As we age, our vision deteriorates, and becomes blurry. This is a fact! However, we can still delay or slow down the deterioration process.
First of all, why does the human eye become blurry due to aging?
There are many factors. But let us look at one major factor: lack of use of the peripheral vision (which is our side vision).
In normal vision, we use the macula in the human eye, which is responsible for central and detailed vision, and we also use our peripheral vision to see what is on the right and on the left side. In other words, normal vision is made up the central and the peripheral vision. As we continue to age, we tend to stare (just like staring at our cell phone or computer screen) that we unconsciously neglect our use of the side vision. Use it or lose it. Does it make sense? Our side vision slowly and gradually deteriorates over the years without our knowing it. Using less side vision, we tend to rely more on the macula; as a result, we also unconsciously overuse the macula. This has led to blurry vision. The more we use the macula, the less we use the peripheral vision. The result is that we lose both the macula and the peripheral vision. It is just that simple.
Let me use a simple illustration. Say, you are the Chief Chef, and you have two assistants to help you in the kitchen. But all along you have been doing almost everything yourself without relying on your assistants. Ultimately, you have overworked yourself, and your assistants, accordingly, have become lazy. This scenario is pretty much the same as our use of the macula and peripheral vision.
If you see an ophthalmologist, probably he or she would tell you to have another pair of glasses, and your problem will not be fixed.
How can we improve our peripheral vision to overcome blurry vision? The answer is simple: use your peripheral vision more, so as to use your central vision (macula) less.

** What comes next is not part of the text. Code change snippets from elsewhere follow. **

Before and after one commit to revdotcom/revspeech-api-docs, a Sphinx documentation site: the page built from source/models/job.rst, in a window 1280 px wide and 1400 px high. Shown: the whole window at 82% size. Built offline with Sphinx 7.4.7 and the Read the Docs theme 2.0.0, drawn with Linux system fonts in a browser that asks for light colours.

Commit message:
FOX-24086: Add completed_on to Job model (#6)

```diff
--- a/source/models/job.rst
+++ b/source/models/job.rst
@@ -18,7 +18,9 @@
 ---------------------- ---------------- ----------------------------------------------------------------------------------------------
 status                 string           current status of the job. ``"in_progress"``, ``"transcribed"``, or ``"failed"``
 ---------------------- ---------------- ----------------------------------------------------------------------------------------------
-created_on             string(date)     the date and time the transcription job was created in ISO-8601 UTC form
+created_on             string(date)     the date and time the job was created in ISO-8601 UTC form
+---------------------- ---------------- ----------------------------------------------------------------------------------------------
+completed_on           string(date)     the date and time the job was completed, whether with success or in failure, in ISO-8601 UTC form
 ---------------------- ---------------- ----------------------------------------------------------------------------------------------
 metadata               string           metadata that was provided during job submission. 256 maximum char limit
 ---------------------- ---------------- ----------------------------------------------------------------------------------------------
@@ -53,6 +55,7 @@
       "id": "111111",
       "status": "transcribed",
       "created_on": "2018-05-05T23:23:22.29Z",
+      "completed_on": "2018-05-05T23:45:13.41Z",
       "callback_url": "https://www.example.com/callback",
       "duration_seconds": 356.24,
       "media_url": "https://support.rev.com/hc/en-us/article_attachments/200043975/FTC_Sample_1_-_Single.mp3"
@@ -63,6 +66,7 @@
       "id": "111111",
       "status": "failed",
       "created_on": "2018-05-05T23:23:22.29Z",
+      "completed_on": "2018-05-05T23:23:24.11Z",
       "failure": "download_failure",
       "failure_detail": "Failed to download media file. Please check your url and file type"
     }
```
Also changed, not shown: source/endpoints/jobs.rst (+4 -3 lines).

Stretch out your hands sideways, and move or wave your fingers. Your eyes are still looking forward in front of you, but you are now aware of the motion of your fingers on both sides. It is this awareness that stimulates your peripheral vision. Practice this as often as possible. Even when you are walking, you can move your hands sideways and make your eyes aware of the motion of your hands on each side.

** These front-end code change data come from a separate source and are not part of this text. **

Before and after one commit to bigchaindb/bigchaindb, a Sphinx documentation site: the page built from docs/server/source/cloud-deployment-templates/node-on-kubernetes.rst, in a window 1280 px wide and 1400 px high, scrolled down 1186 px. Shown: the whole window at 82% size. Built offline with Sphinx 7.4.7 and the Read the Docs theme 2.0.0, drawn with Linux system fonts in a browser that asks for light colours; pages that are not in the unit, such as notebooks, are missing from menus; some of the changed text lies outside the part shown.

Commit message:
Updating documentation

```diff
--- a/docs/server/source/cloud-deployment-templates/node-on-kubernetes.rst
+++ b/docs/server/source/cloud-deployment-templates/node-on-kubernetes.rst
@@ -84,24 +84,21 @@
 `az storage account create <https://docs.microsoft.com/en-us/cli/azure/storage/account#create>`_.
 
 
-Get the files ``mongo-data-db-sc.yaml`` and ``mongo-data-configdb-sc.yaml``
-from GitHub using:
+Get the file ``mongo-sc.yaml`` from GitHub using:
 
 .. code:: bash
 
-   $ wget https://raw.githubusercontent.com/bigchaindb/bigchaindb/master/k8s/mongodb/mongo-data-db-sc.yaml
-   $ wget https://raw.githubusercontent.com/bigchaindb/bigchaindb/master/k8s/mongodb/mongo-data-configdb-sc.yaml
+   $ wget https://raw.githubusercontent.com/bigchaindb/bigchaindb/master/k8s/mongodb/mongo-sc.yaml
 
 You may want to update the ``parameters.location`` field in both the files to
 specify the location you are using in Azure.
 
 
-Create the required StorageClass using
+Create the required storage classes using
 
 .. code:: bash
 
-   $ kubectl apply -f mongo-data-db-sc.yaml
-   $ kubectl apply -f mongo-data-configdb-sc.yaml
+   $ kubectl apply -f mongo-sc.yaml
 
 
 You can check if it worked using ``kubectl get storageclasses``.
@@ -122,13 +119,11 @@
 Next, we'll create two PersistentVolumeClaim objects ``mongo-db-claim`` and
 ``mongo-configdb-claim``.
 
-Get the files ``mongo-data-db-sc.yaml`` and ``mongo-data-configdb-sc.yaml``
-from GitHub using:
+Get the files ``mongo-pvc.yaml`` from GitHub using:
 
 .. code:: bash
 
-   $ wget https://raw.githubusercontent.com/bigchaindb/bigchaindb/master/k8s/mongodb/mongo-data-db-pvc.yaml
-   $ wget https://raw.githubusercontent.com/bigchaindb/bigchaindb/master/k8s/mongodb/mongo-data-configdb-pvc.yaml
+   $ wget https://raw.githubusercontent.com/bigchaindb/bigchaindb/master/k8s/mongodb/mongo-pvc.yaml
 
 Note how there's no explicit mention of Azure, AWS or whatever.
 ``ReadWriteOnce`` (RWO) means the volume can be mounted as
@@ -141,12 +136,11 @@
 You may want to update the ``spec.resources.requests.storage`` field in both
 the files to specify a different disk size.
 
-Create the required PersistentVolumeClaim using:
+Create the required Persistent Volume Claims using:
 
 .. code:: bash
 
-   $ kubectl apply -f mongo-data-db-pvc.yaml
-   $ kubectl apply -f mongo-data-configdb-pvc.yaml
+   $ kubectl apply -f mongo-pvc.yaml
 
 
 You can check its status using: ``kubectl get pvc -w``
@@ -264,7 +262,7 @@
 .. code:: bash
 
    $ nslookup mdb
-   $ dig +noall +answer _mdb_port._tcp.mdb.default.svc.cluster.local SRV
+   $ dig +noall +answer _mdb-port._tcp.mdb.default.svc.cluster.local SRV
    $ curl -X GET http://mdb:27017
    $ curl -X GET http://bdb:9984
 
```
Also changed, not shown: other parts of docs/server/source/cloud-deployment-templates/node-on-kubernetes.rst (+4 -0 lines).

Of course, you may find this tedious and tiring to move your hands sideways to stimulate your peripheral vision. There is, however, another way to do this.
Go to a Dollar shop and get light-powered sunflowers or toys (you can also get them online; they cost just a few dollars). If you are working on your computer, put them on the two sides of your computer screen—as far apart as possible--so that while your eyes are focusing on the computer screen, the movement of the sunflowers (they are powered by natural or artificial light) are within your side vision, and will unconsciously but continuously stimulate your peripheral vision. In other words, you will "notice" something "flickering" on your sides to stimulate your side vision even though your eyes are still looking at the center of the computer screen.
Believe me, this is an inexpensive and unconventional way to protect your side vision from deteriorating.
Copyright© by Stephen Lau